UNIDENTIFIED MALE: Me, myself, I'd brink it back. I'd tell them how stupid they were.

MOOS: It's enough to make you check your order twice.

UNIDENTIFIED MALE: Five layers of burrito.

UNIDENTIFIED FEMALE: Oh, man, five layers and no cash.

MOOS: Drive-through windows provide a lot of window to weirdness. Remember that craze a while back, idiots would order a drink.

UNIDENTIFIED MALE: I have medium lemonade.

MOOS: And then throw it at the window employee yelling -

UNIDENTIFIED MALE: Fire in the hole!

MOOS: And post it on YouTube.

UNIDENTIFIED MALE: Fire in the hole!

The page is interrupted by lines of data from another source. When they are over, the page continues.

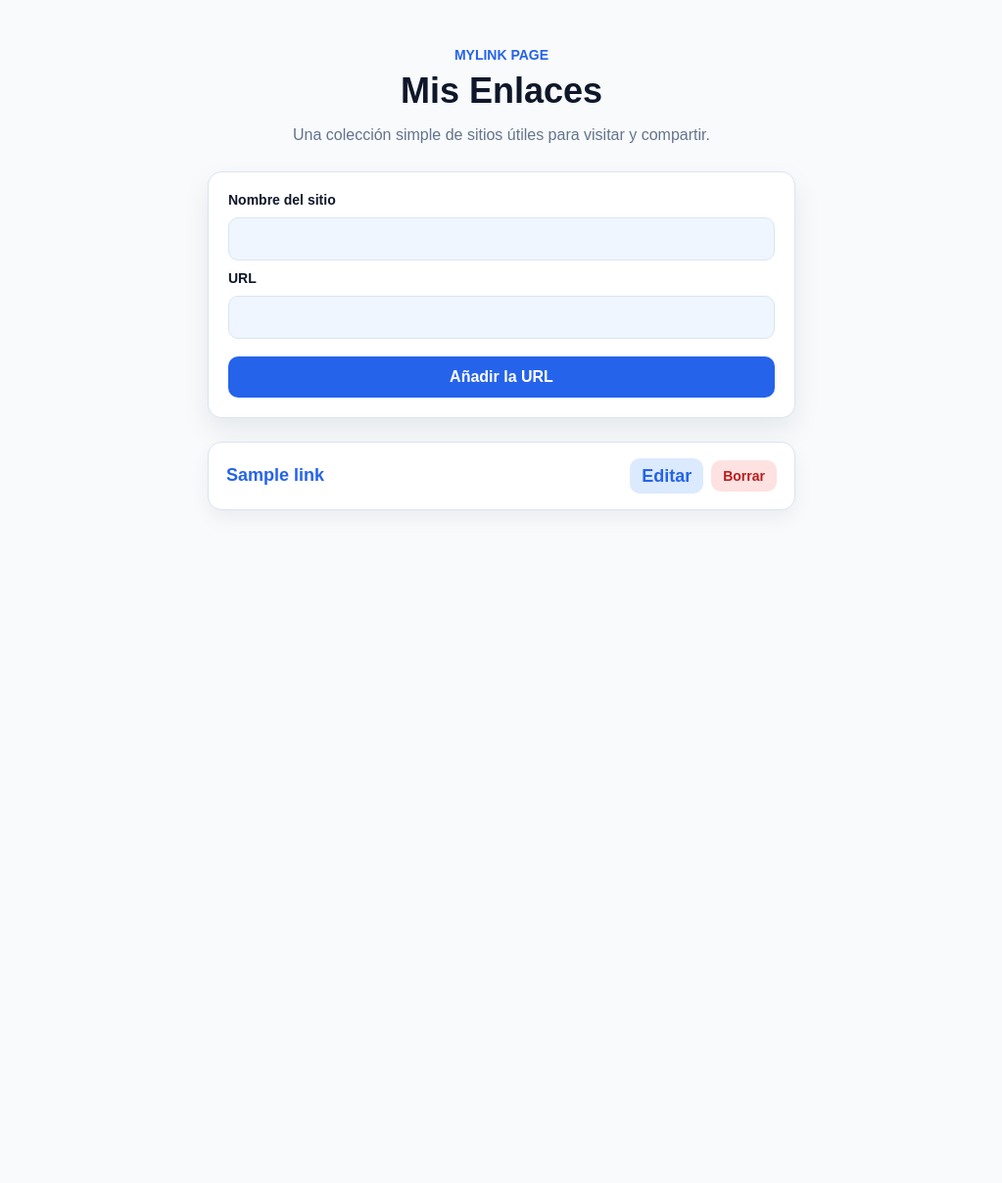
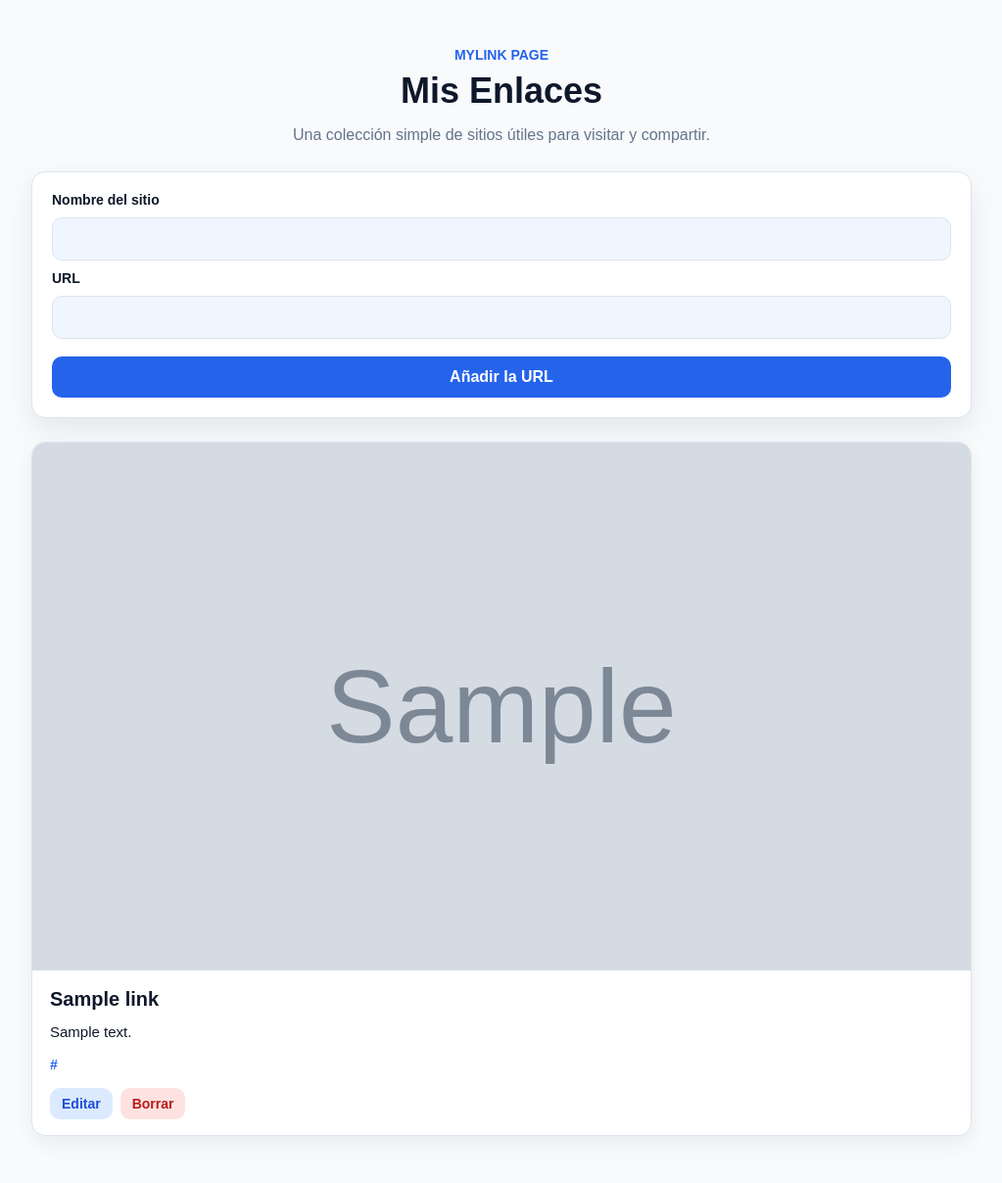
Before and after one commit to eamorenoga/freetree, a Flask app: template templates/index.html in a window 1280 px wide. Shown: the whole page at 98% size, without its empty margins (128-1151 px from the left). Before the commit the page ends 521 px from the top, so only its background shows below. Run offline with Flask 3, Linux system fonts and the light colour scheme; the template is opened without the code that fills it: most values are stand-ins (such as "Sample title", 1, 10 or a date in 2020); grey boxes marked "Sample" are stand-in pictures.

Commit message:
Add rich link cards and persistence

```diff
--- a/app.py
+++ b/app.py
@@ -1,18 +1,130 @@
+import json
+from pathlib import Path
+from urllib.parse import urljoin
+
+import requests
+from bs4 import BeautifulSoup
 from flask import Flask, redirect, render_template, request, url_for
 
 
 app = Flask(__name__)
 
-links = [
-    {"name": "Python", "url": "https://www.python.org/"},
-    {"name": "Flask", "url": "https://flask.palletsprojects.com/"},
-    {"name": "Wikipedia", "url": "https://www.wikipedia.org/"},
+UNAVAILABLE_TEXT = "No disponible"
+DATA_FILE = Path(__file__).with_name("links.json")
+
+DEFAULT_LINKS = [
+    {
+        "name": "Python",
+        "url": "https://www.python.org/",
+        "title": UNAVAILABLE_TEXT,
+        "description": UNAVAILABLE_TEXT,
+        "image_url": UNAVAILABLE_TEXT,
+    },
+    {
+        "name": "Flask",
+        "url": "https://flask.palletsprojects.com/",
+        "title": UNAVAILABLE_TEXT,
+        "description": UNAVAILABLE_TEXT,
+        "image_url": UNAVAILABLE_TEXT,
+    },
+    {
+        "name": "Wikipedia",
+        "url": "https://www.wikipedia.org/",
+        "title": UNAVAILABLE_TEXT,
+        "description": UNAVAILABLE_TEXT,
+        "image_url": UNAVAILABLE_TEXT,
+    },
 ]
+
+
+def load_links():
+    if not DATA_FILE.exists():
+        return DEFAULT_LINKS.copy()
+
+    try:
+        with DATA_FILE.open(encoding="utf-8") as links_file:
+            saved_links = json.load(links_file)
+    except (json.JSONDecodeError, OSError):
+        return DEFAULT_LINKS.copy()
+
+    return [normalize_link(saved_link) for saved_link in saved_links]
+
+
+def normalize_link(link):
+    return {
+        "name": link.get("name", UNAVAILABLE_TEXT),
+        "url": link.get("url", ""),
+        "title": link.get("title", UNAVAILABLE_TEXT),
+        "description": link.get("description", UNAVAILABLE_TEXT),
+        "image_url": link.get("image_url", UNAVAILABLE_TEXT),
+    }
+
+
+def save_links():
+    with DATA_FILE.open("w", encoding="utf-8") as links_file:
+        json.dump(links, links_file, ensure_ascii=True, indent=2)
+
+
+def get_meta_content(soup, *selectors):
+    for selector in selectors:
+        meta_tag = soup.select_one(selector)
+        if meta_tag and meta_tag.get("content"):
+            return meta_tag["content"].strip()
+
+    return UNAVAILABLE_TEXT
+
+
+def fetch_link_metadata(site_url):
+    metadata = {
+        "title": UNAVAILABLE_TEXT,
+        "description": UNAVAILABLE_TEXT,
+        "image_url": UNAVAILABLE_TEXT,
+    }
+
+    try:
+        response = requests.get(site_url, timeout=5)
+        response.raise_for_status()
+    except requests.RequestException:
+        return metadata
+
+    soup = BeautifulSoup(response.text, "html.parser")
+
+    metadata["title"] = get_meta_content(
+        soup,
+        'meta[property="og:title"]',
+        'meta[name="twitter:title"]',
+    )
+    if metadata["title"] == UNAVAILABLE_TEXT and soup.title and soup.title.string:
+        metadata["title"] = soup.title.string.strip() or UNAVAILABLE_TEXT
+
+    metadata["description"] = get_meta_content(
+        soup,
+        'meta[name="description"]',
+        'meta[property="og:description"]',
+        'meta[name="twitter:description"]',
+    )
+    metadata["image_url"] = get_meta_content(
+        soup,
+        'meta[property="og:image"]',
+        'meta[name="twitter:image"]',
+        'meta[itemprop="image"]',
+    )
+    if metadata["image_url"] != UNAVAILABLE_TEXT:
+        metadata["image_url"] = urljoin(site_url, metadata["image_url"])
+
+    return metadata
+
+
+def build_link(site_name, site_url):
+    return {"name": site_name, "url": site_url, **fetch_link_metadata(site_url)}
+
+
+links = load_links()
 
 
 @app.route("/")
 def show_links():
-    return render_template("index.html", links=links)
+    return render_template("index.html", links=links, unavailable_text=UNAVAILABLE_TEXT)
 
 
 @app.route("/add", methods=["POST"])
@@ -21,7 +133,8 @@ def add_link():
     site_url = request.form.get("site_url", "").strip()
 
     if site_name and site_url:
-        links.append({"name": site_name, "url": site_url})
+        links.append(build_link(site_name, site_url))
+        save_links()
 
     return redirect(url_for("show_links"))
 
@@ -30,6 +143,7 @@ def add_link():
 def delete_link(link_index):
     if 0 <= link_index < len(links):
         links.pop(link_index)
+        save_links()
 
     return redirect(url_for("show_links"))
 
@@ -48,7 +162,8 @@ def update_link(link_index):
     site_url = request.form.get("site_url", "").strip()
 
     if 0 <= link_index < len(links) and site_name and site_url:
-        links[link_index] = {"name": site_name, "url": site_url}
+        links[link_index] = build_link(site_name, site_url)
+        save_links()
 
     return redirect(url_for("show_links"))
 
--- /dev/null
+++ b/links.json
@@ -0,0 +1,23 @@
+[
+  {
+    "name": "Python",
+    "url": "https://www.python.org/",
+    "title": "No disponible",
+    "description": "No disponible",
+    "image_url": "No disponible"
+  },
+  {
+    "name": "Flask",
+    "url": "https://flask.palletsprojects.com/",
+    "title": "No disponible",
+    "description": "No disponible",
+    "image_url": "No disponible"
+  },
+  {
+    "name": "Wikipedia",
+    "url": "https://www.wikipedia.org/",
+    "title": "No disponible",
+    "description": "No disponible",
+    "image_url": "No disponible"
+  }
+]
--- /dev/null
+++ b/run_server.py
@@ -0,0 +1,5 @@
+from app import app
+
+
+if __name__ == "__main__":
+    app.run(debug=False, use_reloader=False)
--- a/static/style.css
+++ b/static/style.css
@@ -22,7 +22,7 @@ body {
 }
 
 .page {
-    width: min(100% - 32px, 600px);
+    width: min(100% - 32px, 960px);
     margin: 0 auto;
     padding: 48px 0;
 }
@@ -109,28 +109,85 @@ button:hover {
 }
 
 .link-card {
-    display: flex;
-    align-items: center;
-    justify-content: space-between;
-    gap: 16px;
     background: var(--surface);
     border: 1px solid var(--border);
     border-radius: 14px;
-    padding: 16px 18px;
     box-shadow: 0 8px 20px rgba(15, 23, 42, 0.06);
 }
 
-.link-card a {
+.simple-card {
+    display: grid;
+    grid-template-columns: 1fr auto;
+    align-items: center;
+    gap: 16px;
+    padding: 16px 18px;
+}
+
+.rich-card {
+    display: grid;
+    gap: 0;
+    overflow: hidden;
+}
+
+.rich-link {
+    min-width: 0;
+}
+
+.link-image {
+    display: block;
+    width: 100%;
+    aspect-ratio: 16 / 9;
+    object-fit: cover;
+    background: var(--surface-muted);
+}
+
+.rich-link-content {
+    display: grid;
+    gap: 10px;
+    padding: 16px 18px;
+}
+
+.rich-link h2 {
+    margin: 0;
+    font-size: 20px;
+    font-weight: 700;
+    line-height: 1.3;
+    overflow-wrap: anywhere;
+}
+
+.rich-link p {
+    margin: 0;
+    color: var(--text);
+    font-size: 15px;
+    line-height: 1.5;
+    overflow-wrap: anywhere;
+}
+
+.simple-link,
+.source-link {
     display: block;
     min-width: 0;
     color: var(--primary);
-    font-size: 18px;
     font-weight: 700;
     text-decoration: none;
     overflow-wrap: anywhere;
 }
 
-.link-card a:hover {
+.simple-link {
+    font-size: 18px;
+}
+
+.source-link {
+    margin-top: 4px;
+    font-size: 14px;
+}
+
+.rich-card .card-actions {
+    padding: 0 18px 16px;
+}
+
+.simple-link:hover,
+.source-link:hover {
     color: var(--primary-dark);
     text-decoration: underline;
 }
@@ -189,3 +246,15 @@ button:hover {
     color: var(--text);
     text-decoration: underline;
 }
+
+@media (max-width: 760px) {
+    .simple-card {
+        grid-template-columns: 1fr;
+        align-items: start;
+    }
+
+    .card-actions {
+        width: 100%;
+        justify-content: flex-start;
+    }
+}
--- a/templates/index.html
+++ b/templates/index.html
@@ -26,8 +26,27 @@
 
         <ul class="link-list">
             {% for link in links %}
-            <li class="link-card">
-                <a href="{{ link.url }}">{{ link.name }}</a>
+            {% set has_title = link.title != unavailable_text %}
+            {% set has_description = link.description != unavailable_text %}
+            {% set has_image = link.image_url != unavailable_text %}
+            {% set is_rich = has_title or has_description or has_image %}
+            <li class="link-card {% if is_rich %}rich-card{% else %}simple-card{% endif %}">
+                {% if is_rich %}
+                <article class="rich-link">
+                    {% if has_image %}
+                    <img class="link-image" src="{{ link.image_url }}" alt="">
+                    {% endif %}
+                    <div class="rich-link-content">
+                        <h2>{{ link.title if has_title else link.name }}</h2>
+                        {% if has_description %}
+                        <p>{{ link.description }}</p>
+                        {% endif %}
+                        <a class="source-link" href="{{ link.url }}">{{ link.url }}</a>
+                    </div>
+                </article>
+                {% else %}
+                <a class="simple-link" href="{{ link.url }}">{{ link.name }}</a>
+                {% endif %}
                 <div class="card-actions">
                     <a class="edit-button" href="{{ url_for('edit_link', link_index=loop.index0) }}">Editar</a>
                     <form class="delete-form" action="{{ url_for('delete_link', link_index=loop.index0) }}" method="post">
```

UNIDENTIFIED MALE: Fire in the hole!

MOOS: But the last laugh went to the worker who fired back.

UNIDENTIFIED MALE: Fire in the hole. Oh, my God.

MOOS: And there were a bunch of videos posted of synchronized snatchings put to music. Takeout orders swiped.

And we'd be remiss if we didn't mention all the takeout orders rapped.

UNIDENTIFIED MALE (rapping): I need a double cheese burger on hold.

UNIDENTIFIED MALE (rapping): So give me (INAUDIBLE) with the chicken well done.

UNIDENTIFIED FEMALE (rapping): I need a caramel macchiato so make it grande.

UNIDENTIFIED MALE (singing): A burrito supreme with extra sour cream.

MOOS: Now, Taco Bell is feeling sour as Dayton police scour the area for the silver SUV that took off with 2,000 bucks.

(on camera): Hi, there. Could I have $2,000 in fresh 20s and a side of nachos, please?

UNIDENTIFIED MALE: Could you repeat that again?

MOOS: On second thought, make it a crunchy taco supreme.

(voice-over): Taco Bell told CNN its franchisee appreciates any information that leads to the money being returned.

ANNOUNCER: Noquero Taco Bell.

MOOS: Noquero that bank deposit.

Jeanne Moos --

UNIDENTIFIED MALE: I want that nacho supreme in my tummy --

MOOS: -- CNN --

UNIDENTIFIED MALE: -- and don't worry about order because you know I got the money.

MOOS: -- New York.

(END VIDEOTAPE)

BLITZER: Thank you. I'm Wolf Blitzer in THE SITUATION ROOM.

Up next, "JOHN KING, USA."